Law.com – Federal prosecutors Thursday unsealed an indictment charging the chief executive of what used to be one of the world’s largest investment funds with constructing elaborate tax shelters for some of his wealthiest clients. The executive, Jeffrey Greenstein, the former head of the Seattle-based fund Quellos Group, and two lawyers face 18 counts related to tax evasion and fraud for a scheme that netted them $86 million in fees and allowed six clients to avoid paying about $400 million in federal taxes, according to the indictment.

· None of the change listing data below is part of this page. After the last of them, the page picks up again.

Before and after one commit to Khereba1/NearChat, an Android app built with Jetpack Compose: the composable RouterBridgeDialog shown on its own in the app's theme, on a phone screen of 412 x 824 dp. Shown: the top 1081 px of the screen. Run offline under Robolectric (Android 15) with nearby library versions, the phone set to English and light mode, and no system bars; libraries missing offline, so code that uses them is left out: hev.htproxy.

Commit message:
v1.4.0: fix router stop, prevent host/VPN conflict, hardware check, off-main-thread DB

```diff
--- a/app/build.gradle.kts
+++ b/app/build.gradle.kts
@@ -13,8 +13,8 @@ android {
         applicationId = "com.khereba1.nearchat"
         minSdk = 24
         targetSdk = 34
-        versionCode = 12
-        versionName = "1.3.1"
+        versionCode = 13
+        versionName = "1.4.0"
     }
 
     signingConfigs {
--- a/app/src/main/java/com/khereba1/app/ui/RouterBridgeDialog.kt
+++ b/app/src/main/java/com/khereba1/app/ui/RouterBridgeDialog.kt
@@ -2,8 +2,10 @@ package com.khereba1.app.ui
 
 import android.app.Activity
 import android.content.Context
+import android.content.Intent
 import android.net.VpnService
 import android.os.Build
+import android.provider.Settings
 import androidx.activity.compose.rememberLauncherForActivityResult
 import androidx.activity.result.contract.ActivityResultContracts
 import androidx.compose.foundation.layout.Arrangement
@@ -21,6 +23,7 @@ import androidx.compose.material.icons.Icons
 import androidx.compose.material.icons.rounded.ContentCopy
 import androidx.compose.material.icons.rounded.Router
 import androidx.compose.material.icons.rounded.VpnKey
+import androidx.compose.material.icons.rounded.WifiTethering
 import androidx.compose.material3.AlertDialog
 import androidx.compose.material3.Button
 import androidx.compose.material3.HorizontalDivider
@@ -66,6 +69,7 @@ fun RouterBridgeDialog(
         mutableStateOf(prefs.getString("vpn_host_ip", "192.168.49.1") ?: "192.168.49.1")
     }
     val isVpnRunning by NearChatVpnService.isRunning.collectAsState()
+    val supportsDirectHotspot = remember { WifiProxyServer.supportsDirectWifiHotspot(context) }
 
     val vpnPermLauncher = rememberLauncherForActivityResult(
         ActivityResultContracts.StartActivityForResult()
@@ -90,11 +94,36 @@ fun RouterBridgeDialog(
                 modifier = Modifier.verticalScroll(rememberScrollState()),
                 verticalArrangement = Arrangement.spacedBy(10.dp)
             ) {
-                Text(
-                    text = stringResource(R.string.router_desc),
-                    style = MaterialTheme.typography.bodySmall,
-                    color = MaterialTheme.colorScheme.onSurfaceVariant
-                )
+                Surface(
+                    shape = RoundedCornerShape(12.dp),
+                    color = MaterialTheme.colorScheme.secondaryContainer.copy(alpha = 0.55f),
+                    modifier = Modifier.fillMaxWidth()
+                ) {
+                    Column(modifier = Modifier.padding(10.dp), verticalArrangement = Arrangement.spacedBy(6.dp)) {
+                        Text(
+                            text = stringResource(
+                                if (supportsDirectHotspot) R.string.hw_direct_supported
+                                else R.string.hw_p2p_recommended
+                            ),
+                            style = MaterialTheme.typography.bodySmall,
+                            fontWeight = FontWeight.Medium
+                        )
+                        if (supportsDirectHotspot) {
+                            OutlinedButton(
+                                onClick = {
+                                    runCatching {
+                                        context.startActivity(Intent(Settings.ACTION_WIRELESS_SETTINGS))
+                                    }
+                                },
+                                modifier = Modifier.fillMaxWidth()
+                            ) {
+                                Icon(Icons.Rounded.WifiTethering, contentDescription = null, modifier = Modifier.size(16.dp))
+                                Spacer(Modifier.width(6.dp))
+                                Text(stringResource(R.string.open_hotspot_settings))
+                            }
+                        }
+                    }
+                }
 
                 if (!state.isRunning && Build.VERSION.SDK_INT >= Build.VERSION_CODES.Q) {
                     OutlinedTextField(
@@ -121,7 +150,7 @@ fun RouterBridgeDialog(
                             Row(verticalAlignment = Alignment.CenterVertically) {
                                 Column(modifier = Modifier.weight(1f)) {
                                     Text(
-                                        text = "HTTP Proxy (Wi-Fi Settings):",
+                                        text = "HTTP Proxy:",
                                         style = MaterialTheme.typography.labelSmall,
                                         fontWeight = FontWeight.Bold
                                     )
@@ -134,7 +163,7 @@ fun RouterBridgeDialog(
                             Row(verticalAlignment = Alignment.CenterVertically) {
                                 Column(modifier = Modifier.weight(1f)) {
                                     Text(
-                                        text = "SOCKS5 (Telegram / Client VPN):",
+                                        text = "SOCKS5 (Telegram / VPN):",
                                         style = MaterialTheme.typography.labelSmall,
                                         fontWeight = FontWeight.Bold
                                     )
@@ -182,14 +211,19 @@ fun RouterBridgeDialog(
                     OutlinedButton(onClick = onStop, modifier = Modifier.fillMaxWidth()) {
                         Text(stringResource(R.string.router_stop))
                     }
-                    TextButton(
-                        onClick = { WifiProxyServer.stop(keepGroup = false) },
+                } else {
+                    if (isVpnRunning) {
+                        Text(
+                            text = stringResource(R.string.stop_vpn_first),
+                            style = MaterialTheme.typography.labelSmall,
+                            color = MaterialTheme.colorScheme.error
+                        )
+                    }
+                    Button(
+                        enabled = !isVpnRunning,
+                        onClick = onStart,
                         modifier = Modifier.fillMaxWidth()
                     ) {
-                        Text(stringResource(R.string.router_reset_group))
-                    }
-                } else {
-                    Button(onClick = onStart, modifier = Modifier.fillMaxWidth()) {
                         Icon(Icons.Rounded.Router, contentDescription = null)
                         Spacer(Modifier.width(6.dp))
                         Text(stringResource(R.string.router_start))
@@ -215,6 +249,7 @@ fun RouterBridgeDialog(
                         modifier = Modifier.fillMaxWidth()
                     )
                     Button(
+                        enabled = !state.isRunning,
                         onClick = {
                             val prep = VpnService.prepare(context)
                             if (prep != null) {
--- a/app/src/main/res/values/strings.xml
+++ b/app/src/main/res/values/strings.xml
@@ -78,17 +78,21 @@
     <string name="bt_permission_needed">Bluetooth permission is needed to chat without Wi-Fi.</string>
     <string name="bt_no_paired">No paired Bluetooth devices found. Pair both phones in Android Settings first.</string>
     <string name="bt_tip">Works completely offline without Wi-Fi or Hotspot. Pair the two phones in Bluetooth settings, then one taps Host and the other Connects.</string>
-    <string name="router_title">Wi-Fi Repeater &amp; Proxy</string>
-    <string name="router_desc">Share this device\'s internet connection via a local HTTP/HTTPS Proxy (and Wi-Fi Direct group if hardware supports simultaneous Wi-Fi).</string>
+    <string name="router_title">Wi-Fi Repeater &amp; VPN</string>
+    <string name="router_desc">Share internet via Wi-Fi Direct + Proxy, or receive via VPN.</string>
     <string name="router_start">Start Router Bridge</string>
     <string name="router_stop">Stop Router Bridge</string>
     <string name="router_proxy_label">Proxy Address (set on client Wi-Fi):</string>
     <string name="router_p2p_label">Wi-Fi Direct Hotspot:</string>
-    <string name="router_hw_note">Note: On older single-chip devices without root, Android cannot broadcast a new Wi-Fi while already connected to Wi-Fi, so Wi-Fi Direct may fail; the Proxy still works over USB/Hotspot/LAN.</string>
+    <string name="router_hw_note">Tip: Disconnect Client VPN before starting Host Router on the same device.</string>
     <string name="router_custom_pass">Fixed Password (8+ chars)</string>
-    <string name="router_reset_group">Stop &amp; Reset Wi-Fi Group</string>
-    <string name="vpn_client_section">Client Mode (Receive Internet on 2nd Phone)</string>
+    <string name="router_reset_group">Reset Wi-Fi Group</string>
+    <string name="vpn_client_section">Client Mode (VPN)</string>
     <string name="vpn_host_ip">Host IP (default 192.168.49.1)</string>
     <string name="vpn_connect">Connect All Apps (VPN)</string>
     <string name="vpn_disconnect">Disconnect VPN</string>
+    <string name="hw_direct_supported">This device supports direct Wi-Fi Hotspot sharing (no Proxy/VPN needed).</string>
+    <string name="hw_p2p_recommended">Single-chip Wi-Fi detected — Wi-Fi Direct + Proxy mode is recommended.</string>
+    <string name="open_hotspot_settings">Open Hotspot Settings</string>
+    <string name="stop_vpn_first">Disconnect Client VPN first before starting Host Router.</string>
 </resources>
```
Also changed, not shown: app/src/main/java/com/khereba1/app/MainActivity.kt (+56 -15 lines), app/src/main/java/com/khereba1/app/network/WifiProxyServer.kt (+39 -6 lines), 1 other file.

What’s interesting for our purposes is that the indictment details how lawyers from Cravath, Swaine & Moore and Bryan Cave blessed the shelters with letters indicating to the taxpayers that they were legal and would withstand scrutiny from the Internal Revenue Service. (The firms are identified as "C.S.M." and "B.C." in the indictment, but two sources familiar with the matter confirm they are Cravath and Bryan Cave. In addition, a 2006 congressional investigation mentioned the role the two firms played in the Quellos tax shelters, and at least one lawyer, Lewis Steinberg, then of Cravath and currently at Linklaters, testified before a congressional subcommittee.)